The Door Guy is a veteran of countless clubs around town. People say they've seen it all, but he's seen more. Write to him for everything from live advice to life advice.
Dear Door Guy:
We've lost our favorite bar.
For years, my BF and I were regulars at this place. We knew everyone who worked there, drank there during happy hour, and saw a ton of bands. The bartenders were always good for a free drink or two and we never got any static. Recently, we show up and it's not the same. They've made a bunch of changes and they've got some new door guy who doesn't recognize us.
A lot of good times were had there but now we aren't treated like we're part of the place anymore. How do you break up with your bar?
— Rejected Regular
This is one of those questions that causes an instant split reaction the second I read it. There's a good portion of me — at least half — that feels your pain all too well, because I've experienced it as well. We live in a culture of five-minute cool that puts Warhol's thing about 15 minutes of fame to shame, where it starts to feel like nothing is concrete and rooted in anything any more. Bands come and go, trends come and go, it's over before we knew it started, and like a terrible late-night hookup, all they leave in their wake is something annoying and gross. (Like those goddamned hats. Stop wearing them. They're like the VD of hipster fashion. You know the ones I'm talking about.)
The next big thing today is yesterday's news before the sun goes down and rock clubs and bars are just as susceptible to such quick changes. For people who've spent years hanging out somewhere because they love the atmosphere or the “scene” associated with the bar, or simply because it's in their neighborhood, attachments grow and such changes totally suck. I'm not immune to this, either. I'm not some wandering white-hat door guy who strolls into town just long enough to clean up the place like Kane from Kung Fu or Patrick Swayze in Roadhouse.

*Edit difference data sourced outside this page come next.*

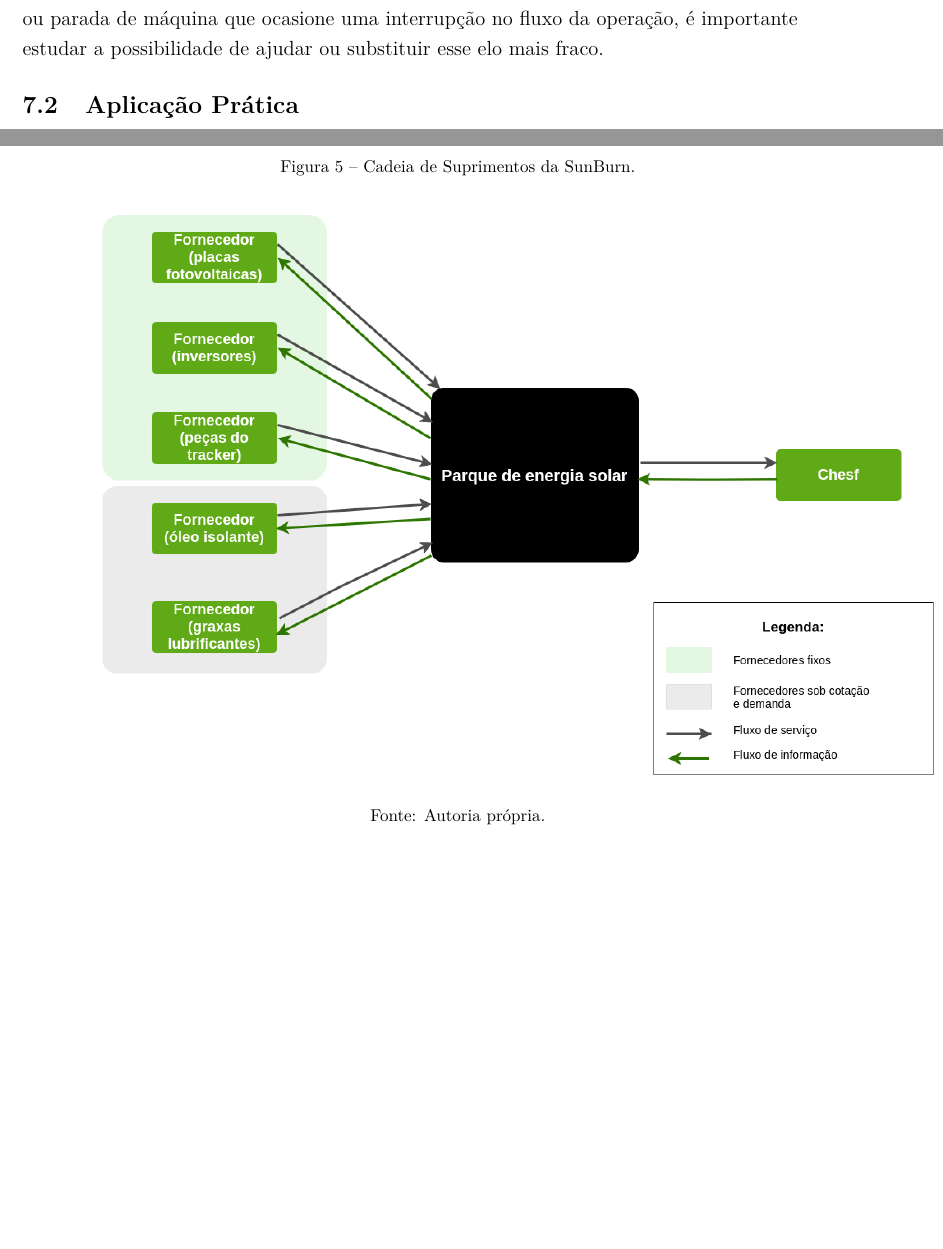
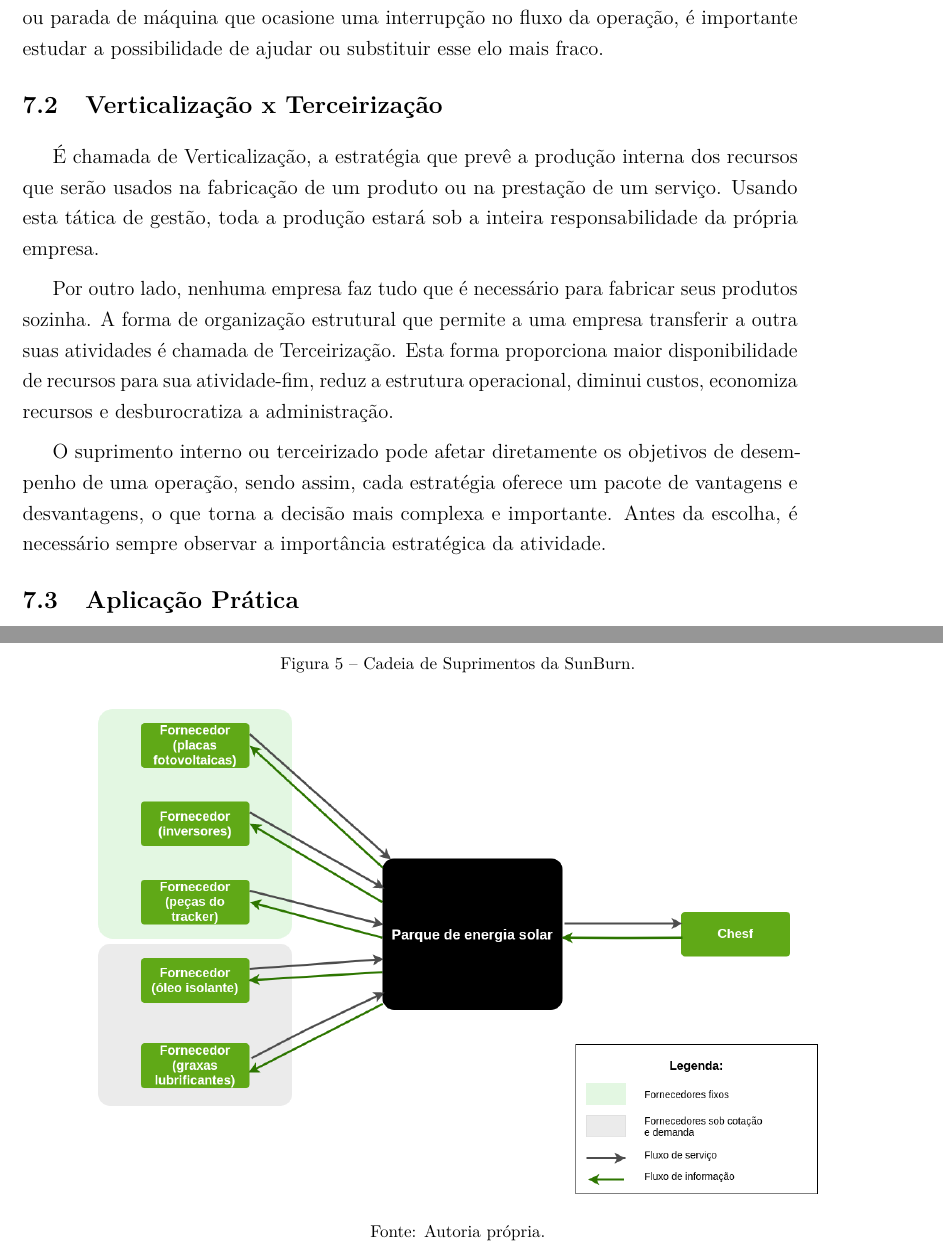
Before and after one commit to JessMotta/report_production_systems, a LaTeX thesis (report_production_systems.tex, which reads sections/07pnovasinstalacoes.tex): two parts of pages 22 and 23 of 45, joined at a grey line, cut so that both start at the same text, the shorter picture padded with empty space. Compiled offline with pdfLaTeX.

Commit message:
verticalizacao x terceirizacao

```diff
--- a/sections/07pnovasinstalacoes.tex
+++ b/sections/07pnovasinstalacoes.tex
@@ -17,6 +17,13 @@
 
 \par A importância de entender toda a rede é vital para a competitividade da empresa devido aos seguintes aspectos: identificar a relações imediatas, isso ajuda a conhecer melhor fornecedores e clientes; identificar elos significativos, saber quais partes da rede contribuem para alcançar os objetivos de desempenho valorizados pelos clientes finais, esta análise começa primeiramente pela parte da jusante e depois pela montante da rede a partir dos quais mais contribuem para o serviço do consumidor final, e por último, focar em questões de longo prazo, alguns elos dessa rede podem gerar situações como greves ou parada de máquina que ocasione uma interrupção no fluxo da operação, é importante estudar a possibilidade de ajudar ou substituir esse elo mais fraco.
 
+
+\section{Verticalização x Terceirização}
+É chamada de Verticalização, a estratégia que prevê a produção interna dos recursos que serão usados na fabricação de um produto ou na prestação de um serviço. Usando esta tática de gestão, toda a produção estará sob a inteira responsabilidade da própria empresa.
+
+\par Por outro lado, nenhuma empresa faz tudo que é necessário para fabricar seus produtos sozinha. A forma de organização estrutural que permite a uma empresa transferir a outra suas atividades é chamada de Terceirização. Esta forma proporciona maior disponibilidade de recursos para sua atividade-fim, reduz a estrutura operacional, diminui custos, economiza recursos e desburocratiza a administração.
+
+\par O suprimento interno ou terceirizado pode afetar diretamente os objetivos de desempenho de uma operação, sendo assim, cada estratégia oferece um pacote de vantagens e desvantagens, o que torna a decisão mais complexa e importante. Antes da escolha, é necessário sempre observar a importância estratégica da atividade.
 
 
 \section{Aplicação Prática}
@@ -30,7 +37,7 @@
 \begin{figure}[H]
     \centering
     \caption{Cadeia de Suprimentos da SunBurn.}
-    \includegraphics[scale=0.48]{images/cadeia_suprimentos_sunburn.png}
+    \includegraphics[width = 1\textwidth]{images/cadeia_suprimentos_sunburn.png}
     \caption*{Fonte: Autoria própria.}
     \label{fig:cadeia_suprimentos_sunburn}
 \end{figure}
```
Also changed, not shown: sections/07pnovasinstalacoes.tex (2 more changed lines).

I've worked many places and the places I've loved the most were the ones where I felt like I was part of something much bigger than what can a boring, frustrating, assembly-line like job. Those jobs were the ones that inspired me to actually think about how to do my job and do it well. Sometimes places I've worked have changed: stopped doing shows I loved, chased a completely different customer base, made doing my job unnecessarily difficult, or God help me, asked me to wear a yellow shirt. So I get it, Rejected, I really do.
Except ... I've also been that new door guy, that harbinger of change, the guy who came in when the owner realized he needed someone a little more serious than his drunk buddy collecting the cover. And from that point of view, Rejected, some of your fellow change-fearing regulars can be total dicks.
For a door guy who's just trying to do his job, regulars who walk in with chips on their shoulders and a bad case of “Don't You Know Who I Am?” Syndrome are the absolute worst. I've been in situations where people screamed at me because they weren't let in before doors officially opened for no other reason than the fact that they used to hang out there every day five years and two managers ago. I've seen those same people waved in by their favorite bartender and then get mad at her when she doesn't immediately reward their presence with an open bar tab at a sold-out show. And in plenty of cases, I've ended up having to throw them out because of their unrelenting, confrontational, shitty attitudes, even though someone assured me that they were “cool.”
As I trust that people who read this column don't assume that everyone in my world is a power-tripping jackass, I trust that you are not one of those regulars. Still, you (and I) have something in common with those people. We might not be assholes, but we all share something called Entitlement Bias. That's a fancy way of saying that we believe that as long as we continue doing the same thing, we should be able to continue having the same sort of result. We're attached. Because we're used to a certain kind of treatment, and certain feelings of comfort, we shouldn't ever lose that. But for better or for worse, life just doesn't work like that.
The dirty truth is that your favorite dive bar or rock venue or nightclub isn't a validation for your ego or a lifelong relationship — it is an ever-changing business. Sometimes those changes are so incremental that you don't even notice. Sometimes they're so huge that you don't even recognize the place anymore. But before you start talking about breaking up with your bar, consider this: That place probably existed before you. When you started going there, you might have been part of a change that the old regulars didn't like, and they may very well have had the same gripes as you. They might have felt pushed out and unappreciated by you. I can tell you that I've been places where the regulars hated the fact that the bad cover bands they loved so much were gone that they made life miserable for the cool bands you love so much. Eventually, they gave up and moved on. There's only so many bar stools.
So, Rejected, ask yourself: What matters to you? If it's the free drinks and the sense that it's “your place,” I can't help you. On the other hand, do you still get to see bands you really like? Even if you don't recognize every single person there, are the faces still friendly? If so, why call it a breakup?
More from Music